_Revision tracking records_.
□ □ □ □

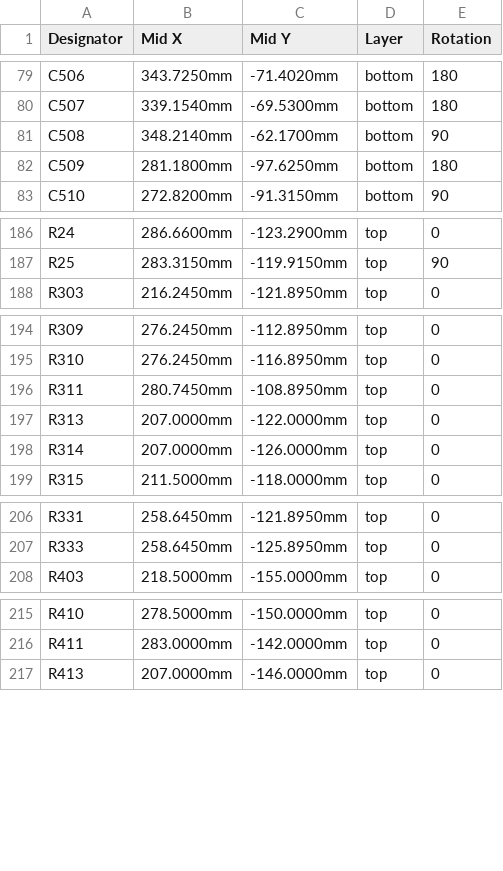
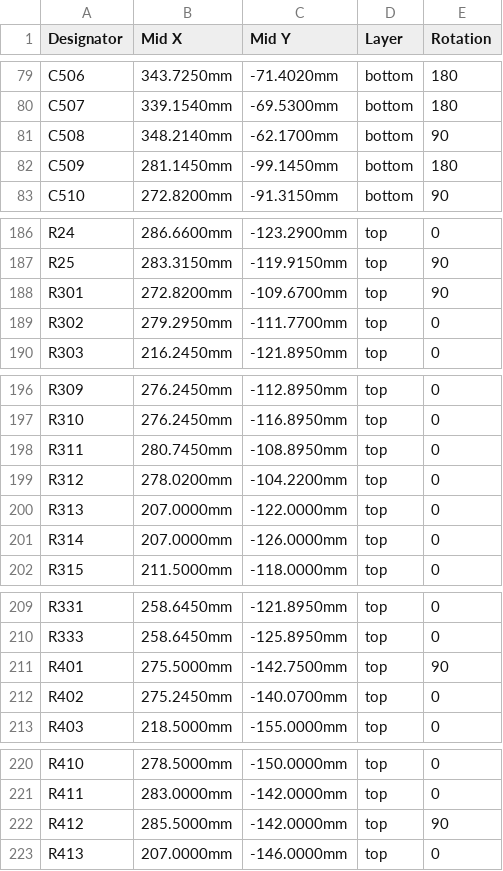
Before and after one commit to Dylan-Hackett/vuulgaris-v1, a CSV file: hardware/kicad/fab/vuulgaris-CPL-jlc.csv, drawn as a sheet; only a part is shown, gaps mark what is left out.

Commit message:
hardware: EXT also feeds the LPG input, so external audio runs through the analog chain
ADR 0011. The LPG input was the Daisy's output alone; it is now a passive mix
of the Daisy and U10's EXT output into the existing coupling cap -- R301/R401
10k from AUDIO_OUT, R302/R402 10k from EXT_AMP_OUT -- with Bergman's own R12
fitted permanently to ground as R312/R412, giving U301A/U401A the gain of 2
that takes back the mix's 6dB. Each source reaches the LDRs at 0.95x its old
level; C306/C406 now block DC from both. SW2 is unchanged: the tap is on U10's
output upstream of C501 and the switch, so EXT reaches the LPG in either
position, SOURCE still picks dry EXT or the post-effects return for the Daisy,
and no path runs from the BBD return back into the mix. External audio now
goes through the LPG and BBD with no conversion, and SOURCE on RESAMPLE
captures it after the effects in one take. EXT is always on when plugged in;
firmware must never pass AUDIO_IN through to AUDIO_OUT.

Placed by script in spots checked clear of bodies and copper, routed by hand
in Pcbnew; C509 moved back inside the 5mm bypass rule after the reroute; one
zero-length stub removed. DRC 0 errors, 0 unconnected, netcheck and parity
944/944, all bypass caps within 5mm, channels identical; gerbercheck's 9 are
the same 9 known pairs. The six parts merged into existing Basic 10k/15k BOM
lines, so no new JLC loading fees. 30 new silkscreen overlap warnings from the
new reference labels, cosmetic.

Docs: ADR 0011; lpg-bergman records R12 as fitted and VCA still out;
workflow.md and the kicad README carry the new path; the LPG drawing shows the
mix; review-packet flags it bench-unverified; and design-state gets a
main-board bring-up checklist, including the gain staging the mix needs --
RT503/RT504 for about -6dB peaks, R104/R204 chosen with both sources playing,
a firmware master level. The checklist corrects two slips on the way: P5V and
the Daisy's 3V3 come from the Daisy itself, and a phone needs ~+4dB, not +14.

```diff
--- a/hardware/kicad/fab/vuulgaris-CPL-jlc.csv
+++ b/hardware/kicad/fab/vuulgaris-CPL-jlc.csv
@@ -81,3 +81,3 @@ C507,339.1540mm,-69.5300mm,bottom,180
 C508,348.2140mm,-62.1700mm,bottom,90
-C509,281.1800mm,-97.6250mm,bottom,180
+C509,281.1450mm,-99.1450mm,bottom,180
 C510,272.8200mm,-91.3150mm,bottom,90
@@ -187,2 +187,4 @@ R24,286.6600mm,-123.2900mm,top,0
 R25,283.3150mm,-119.9150mm,top,90
+R301,272.8200mm,-109.6700mm,top,90
+R302,279.2950mm,-111.7700mm,top,0
 R303,216.2450mm,-121.8950mm,top,0
@@ -196,2 +198,3 @@ R310,276.2450mm,-116.8950mm,top,0
 R311,280.7450mm,-108.8950mm,top,0
+R312,278.0200mm,-104.2200mm,top,0
 R313,207.0000mm,-122.0000mm,top,0
@@ -207,2 +210,4 @@ R331,258.6450mm,-121.8950mm,top,0
 R333,258.6450mm,-125.8950mm,top,0
+R401,275.5000mm,-142.7500mm,top,90
+R402,275.2450mm,-140.0700mm,top,0
 R403,218.5000mm,-155.0000mm,top,0
@@ -216,2 +221,3 @@ R410,278.5000mm,-150.0000mm,top,0
 R411,283.0000mm,-142.0000mm,top,0
+R412,285.5000mm,-142.0000mm,top,90
 R413,207.0000mm,-146.0000mm,top,0
```
Also changed, not shown: hardware/kicad/fab/vuulgaris-BOM-jlc.csv, hardware/kicad/fab/vuulgaris-BOM.csv, 37 other files.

□ □ □ □

_Exercise goal_. An exact copy of the lines above, from the one containing "output upstream of" down to the one containing "Docs: ADR 0011;" and including both, is the whole answer; retype it and nothing else.

_Answer to this task_.
output upstream of C501 and the switch, so EXT reaches the LPG in either
position, SOURCE still picks dry EXT or the post-effects return for the Daisy,
and no path runs from the BBD return back into the mix. External audio now
goes through the LPG and BBD with no conversion, and SOURCE on RESAMPLE
captures it after the effects in one take. EXT is always on when plugged in;
firmware must never pass AUDIO_IN through to AUDIO_OUT.

Placed by script in spots checked clear of bodies and copper, routed by hand
in Pcbnew; C509 moved back inside the 5mm bypass rule after the reroute; one
zero-length stub removed. DRC 0 errors, 0 unconnected, netcheck and parity
944/944, all bypass caps within 5mm, channels identical; gerbercheck's 9 are
the same 9 known pairs. The six parts merged into existing Basic 10k/15k BOM
lines, so no new JLC loading fees. 30 new silkscreen overlap warnings from the
new reference labels, cosmetic.

Docs: ADR 0011; lpg-bergman records R12 as fitted and VCA still out;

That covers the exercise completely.